Believe in younger generations

This is a topic I’m particularly fond of. Sometimes I get asked how I got into the field or how to improve one’s skills. The first thing I always tell people is to find a mentor (or more mentors). If there is something that truly helped me in my journey is having people around to look up to, skilled peers I can reach out to for help or guidance, like my fellow Tortellini. Life is a lot easier when you have companions. But this time the advice is not for people looking for help, this time the advice is for the people who are in a position to help others, with a focus on helping younger people who are trying to get into the field. Younger people are the next generation, the next hackers, the next attackers and defenders. Giving them proper guidance and advice helps our field as a whole, because the more skilled, talented people we have, the better and faster our field will grow. I once met a guy who said:

We always act like we are the only ones in a position to do something. Older people are slower and not on the bleeding edge, younger people are dumber and too inexperienced. It is always as if we are the only ones gifted by God with being in the right place at the right time. And we couldn’t be more wrong.

I firmly believe he was damn right. Sure, 40 year olds are slower than guys in their thirties, but a 16 or 17 year old person is always snappier than a guy in his thirties or twenties, no matter how you put it. Sure, they lack training and experience, but that is exactly why you should care for them and guide them. Teach the next generation, because they will be the ones with hands on the keyboard when shit will hit the fan in a time when we will be too slow to react.

Behaving as a good person is almost always a good long term strategy

I saved this last bullet for those techies who don’t see my point or don’t agree with what I wrote previously. If you still think your God-given cyber status can’t be touched and you deserve the right to treat people with toxicity, remember this: the wheel always turns, and from a merely strategic point of view it is always better to be liked than disliked. If people like you, they will stand by your side, if they dislike you, they will look for every opportunity to get in your way. Life is long, be smart and don’t let the pathologically narcissistic sociopath side of yourself take the best of your relationships.

My best achievement were always a result of teamwork. Sometimes I achieved what others couldn’t just because I was on good terms with the right people at the right time, just because in times of need I knew who to call and the guy on the other side of the phone was a friend. The more people are on your side, the better your chances are of having success, it’s a simple equation. If you won’t do it because you think it’s right, do it because it’s smart.

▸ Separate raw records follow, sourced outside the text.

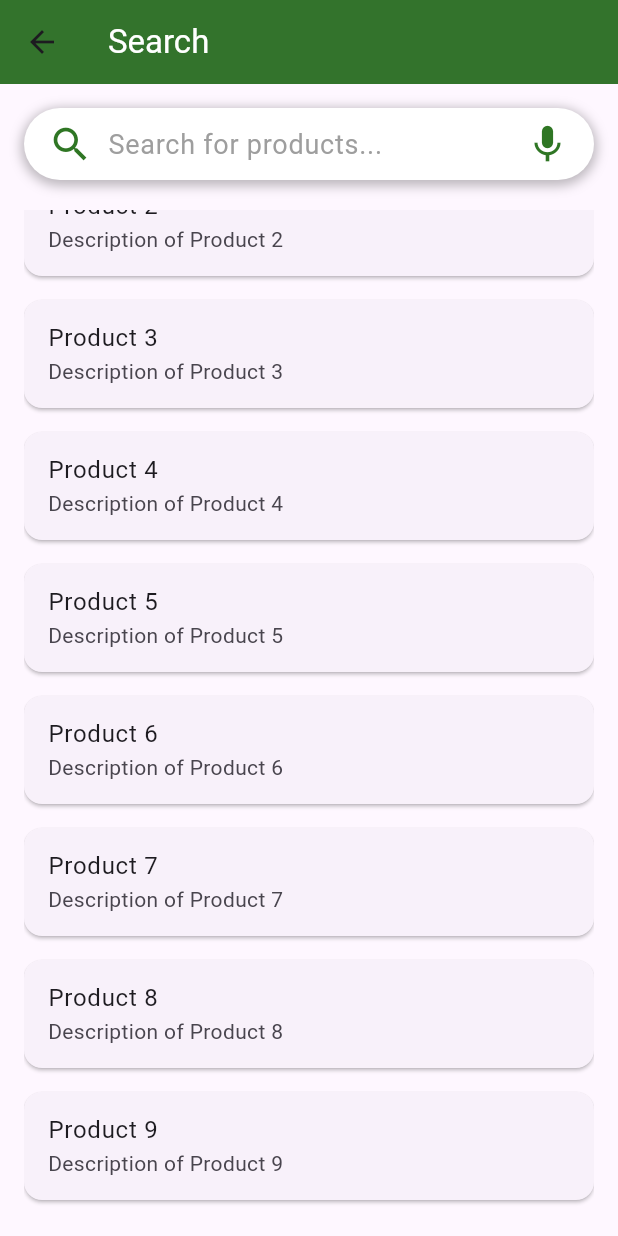
After one commit to amangiriindia/blincer, a Flutter app: the SearchScreen screen opened directly, scrolled down 212 dp, after a tap on the "mic none" icon, on a phone screen of 412 x 824 dp. The commit adds this screen. Run offline on Flutter 3.47's test engine with Material 3 defaults, Android fonts, the light colour scheme and no system bars; our stand-ins replace carousel_slider, draggable_home, flutter_spinkit, fluttertoast, lottie, photo_view and 5 more; accounts and stored records are empty; project files that could hold a hidden picture were left out.

Commit message:
Enhance HomeScreen design: Added search icon to AppBar and designed SearchScreen

```diff
--- /dev/null
+++ b/lib/screenutills/search_screen.dart
@@ -0,0 +1,122 @@
+import 'package:blinker/constant/app_color.dart';
+import 'package:flutter/material.dart';
+import 'package:speech_to_text/speech_to_text.dart' as stt;
+
+class SearchScreen extends StatefulWidget {
+  @override
+  _SearchScreenState createState() => _SearchScreenState();
+}
+
+class _SearchScreenState extends State<SearchScreen> {
+  final TextEditingController _controller = TextEditingController();
+  final stt.SpeechToText _speech = stt.SpeechToText();
+  bool _isListening = false;
+
+  void _toggleListening() async {
+  if (_isListening) {
+    _speech.stop();
+  } else {
+    bool available = await _speech.initialize();
+    if (available) {
+      _speech.listen(onResult: (result) {
+        setState(() {
+          _controller.value = _controller.value.copyWith(
+            text: result.recognizedWords, // Ensure text is updated properly
+            selection: TextSelection.collapsed(offset: result.recognizedWords.length),
+          );
+        });
+      });
+    }
+  }
+
+  setState(() {
+    _isListening = !_isListening;
+  });
+}
+
+
+  @override
+  void dispose() {
+    _controller.dispose();
+    super.dispose();
+  }
+
+  @override
+  Widget build(BuildContext context) {
+    return Scaffold(
+      appBar: AppBar(
+        title: Text('Search', style: TextStyle(color: Colors.white)),
+        backgroundColor: AppColor.primary, // App's primary color
+        elevation: 0,
+      ),
+      body: Padding(
+        padding: const EdgeInsets.all(16.0),
+        child: Column(
+          children: [
+            // Search bar
+            Container(
+              padding: EdgeInsets.symmetric(horizontal: 16),
+              decoration: BoxDecoration(
+                color: Colors.white,
+                borderRadius: BorderRadius.circular(30),
+                boxShadow: [
+                  BoxShadow(
+                    color: Colors.black26,
+                    blurRadius: 6,
+                    spreadRadius: 2,
+                    offset: Offset(0, 2),
+                  ),
+                ],
+              ),
+              child: Row(
+                children: [
+                  Icon(
+                    Icons.search,
+                    color: AppColor.primary, // Theme color for the icon
+                    size: 30,
+                  ),
+                  SizedBox(width: 10),
+                  Expanded(
+                    child: TextField(
+                      controller: _controller,
+                      style: TextStyle(fontSize: 18, color: Colors.black),
+                      decoration: InputDecoration(
+                        hintText: 'Search for products...',
+                        hintStyle: TextStyle(color: Colors.grey),
+                        border: InputBorder.none,
+                      ),
+                    ),
+                  ),
+                  GestureDetector(
+                    onTap: _toggleListening,
+                    child: Icon(
+                      _isListening ? Icons.mic : Icons.mic_none,
+                      color: AppColor.primary, // Match the theme color
+                      size: 30,
+                    ),
+                  ),
+                ],
+              ),
+            ),
+            SizedBox(height: 20),
+            // Display search results (you can replace this with actual search results)
+            Expanded(
+              child: ListView.builder(
+                itemCount: 10, // Example item count
+                itemBuilder: (context, index) {
+                  return Card(
+                    margin: EdgeInsets.symmetric(vertical: 8),
+                    child: ListTile(
+                      title: Text('Product $index', style: TextStyle(fontSize: 16)),
+                      subtitle: Text('Description of Product $index'),
+                    ),
+                  );
+                },
+              ),
+            ),
+          ],
+        ),
+      ),
+    );
+  }
+}
```
Also changed, not shown: lib/screen/home_scrren.dart (+53 -28 lines).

That’s it I guess. I wanted to write this article because I wanted to express these thoughts I always kept within me. I think the best way to sum it up is “just don’t be a dick to others”. Sure, you can be a great hacker without people around you to help, but I dare you to truly change things alone.

United we stand, divided we fall.

last, out.